• **Exercise aim**: Filter the entries beneath this task, copying only the lines that hold the word "Navbar".

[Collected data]
=== Begin Enclosure ===

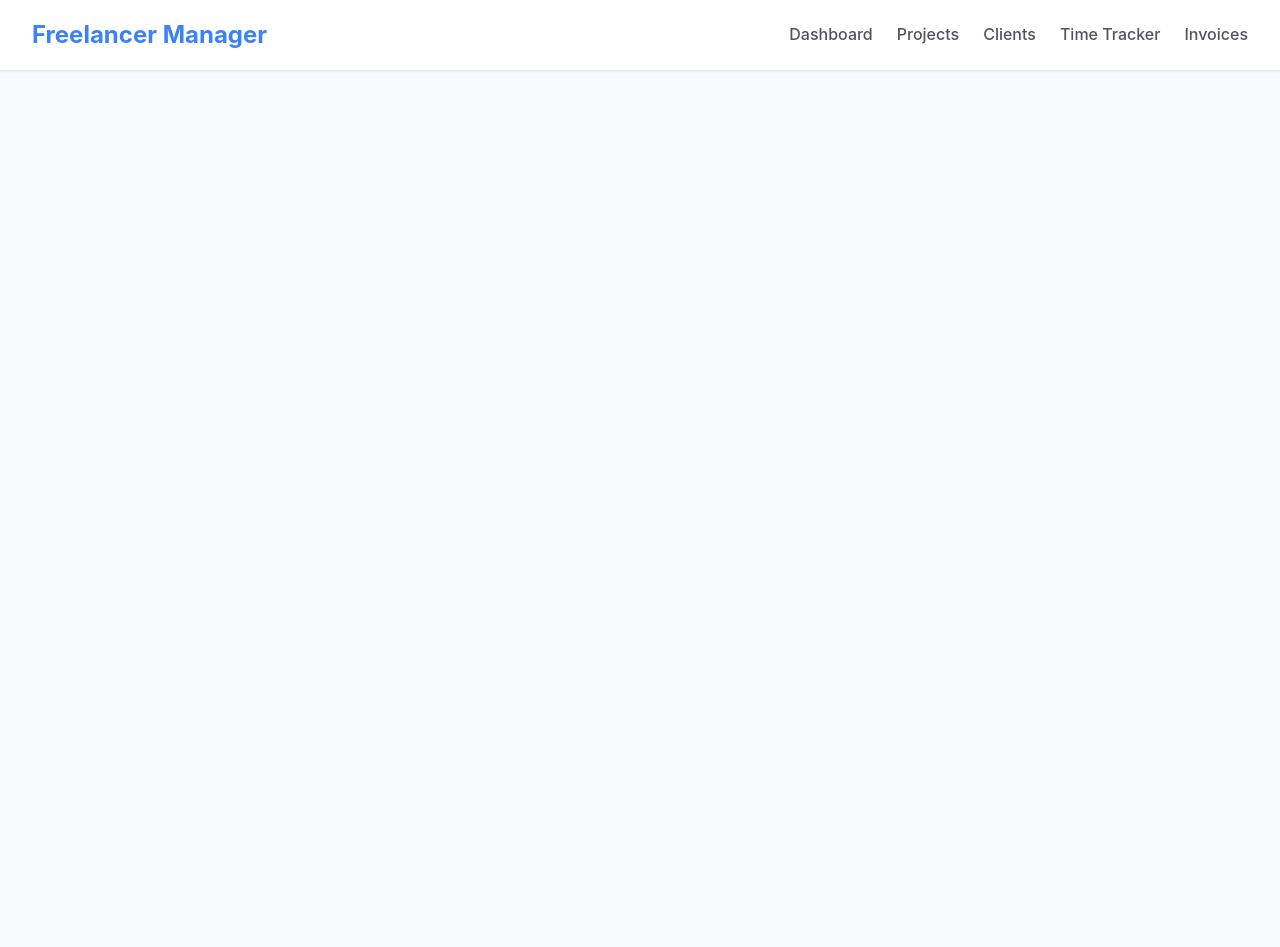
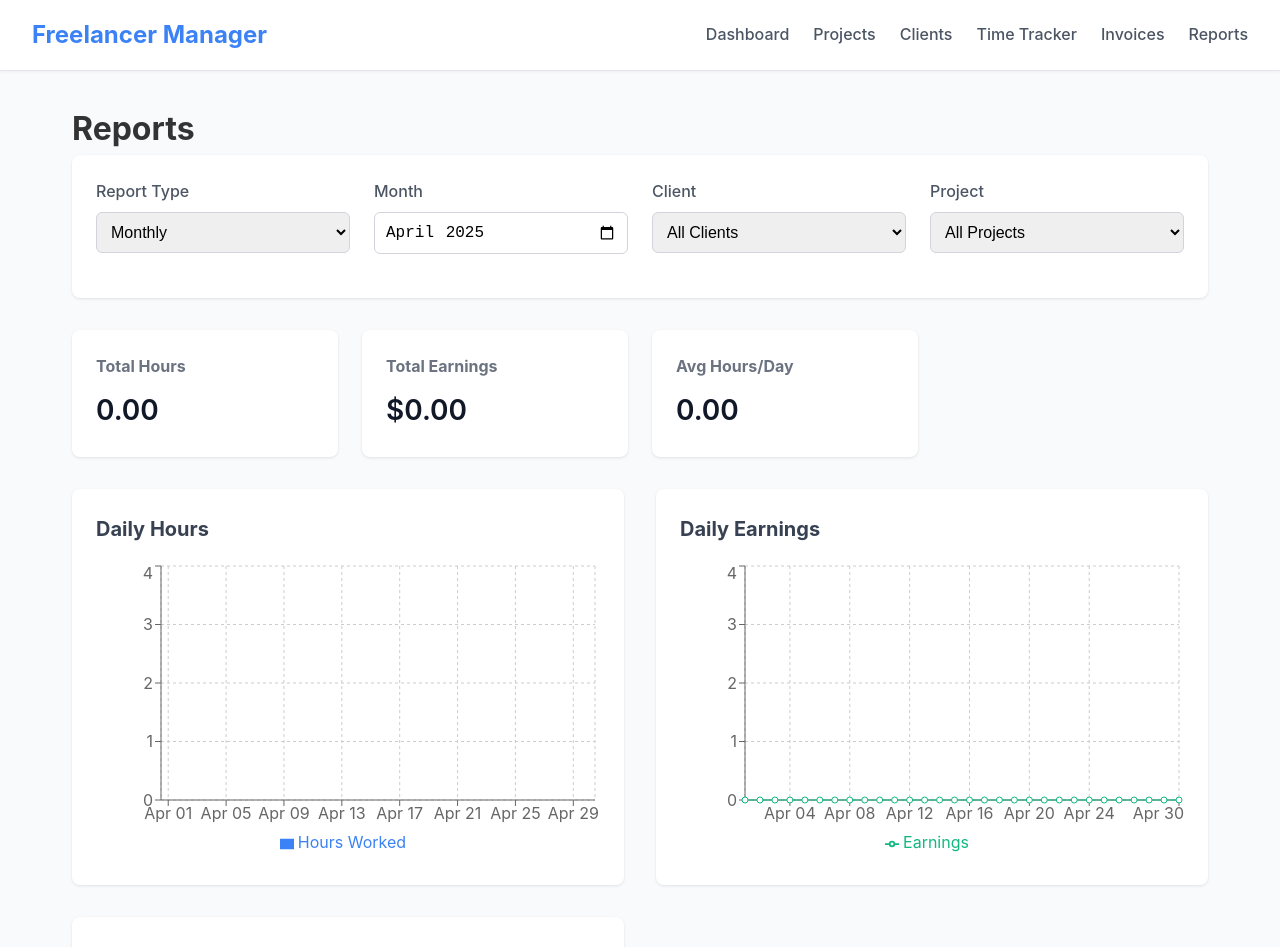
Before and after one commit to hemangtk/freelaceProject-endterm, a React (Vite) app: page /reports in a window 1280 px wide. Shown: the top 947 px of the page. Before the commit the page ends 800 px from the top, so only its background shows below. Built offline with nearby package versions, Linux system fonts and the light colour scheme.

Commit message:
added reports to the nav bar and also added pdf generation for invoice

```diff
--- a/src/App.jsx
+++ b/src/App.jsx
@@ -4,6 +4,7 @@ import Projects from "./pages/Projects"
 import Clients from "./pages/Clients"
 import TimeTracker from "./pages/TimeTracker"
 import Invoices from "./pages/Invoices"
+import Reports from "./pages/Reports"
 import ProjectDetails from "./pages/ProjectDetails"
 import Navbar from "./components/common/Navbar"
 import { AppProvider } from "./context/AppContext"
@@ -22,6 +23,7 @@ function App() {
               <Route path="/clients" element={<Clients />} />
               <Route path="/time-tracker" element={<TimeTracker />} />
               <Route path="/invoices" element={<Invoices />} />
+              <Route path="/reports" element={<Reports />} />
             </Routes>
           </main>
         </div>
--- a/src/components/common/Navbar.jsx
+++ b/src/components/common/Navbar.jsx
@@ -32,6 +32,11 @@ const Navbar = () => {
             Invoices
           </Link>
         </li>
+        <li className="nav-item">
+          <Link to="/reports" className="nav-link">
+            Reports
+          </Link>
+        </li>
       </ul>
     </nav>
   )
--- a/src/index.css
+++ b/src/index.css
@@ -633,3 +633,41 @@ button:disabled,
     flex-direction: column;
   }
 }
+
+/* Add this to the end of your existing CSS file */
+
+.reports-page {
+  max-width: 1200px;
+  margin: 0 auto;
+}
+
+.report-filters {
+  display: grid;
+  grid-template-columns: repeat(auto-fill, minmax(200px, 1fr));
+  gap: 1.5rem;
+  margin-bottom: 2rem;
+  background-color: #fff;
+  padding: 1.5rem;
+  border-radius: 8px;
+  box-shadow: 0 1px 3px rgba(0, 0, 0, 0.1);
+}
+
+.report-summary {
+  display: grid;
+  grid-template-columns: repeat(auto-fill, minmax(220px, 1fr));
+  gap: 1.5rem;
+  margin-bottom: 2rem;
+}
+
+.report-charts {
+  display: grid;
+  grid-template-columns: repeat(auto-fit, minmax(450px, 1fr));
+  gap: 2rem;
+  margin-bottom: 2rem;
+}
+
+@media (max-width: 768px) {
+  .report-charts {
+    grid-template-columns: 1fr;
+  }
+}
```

=== End Enclosure ===

• **Exercise output**:
 import Navbar from "./components/common/Navbar"
--- a/src/components/common/Navbar.jsx
+++ b/src/components/common/Navbar.jsx
@@ -32,6 +32,11 @@ const Navbar = () => {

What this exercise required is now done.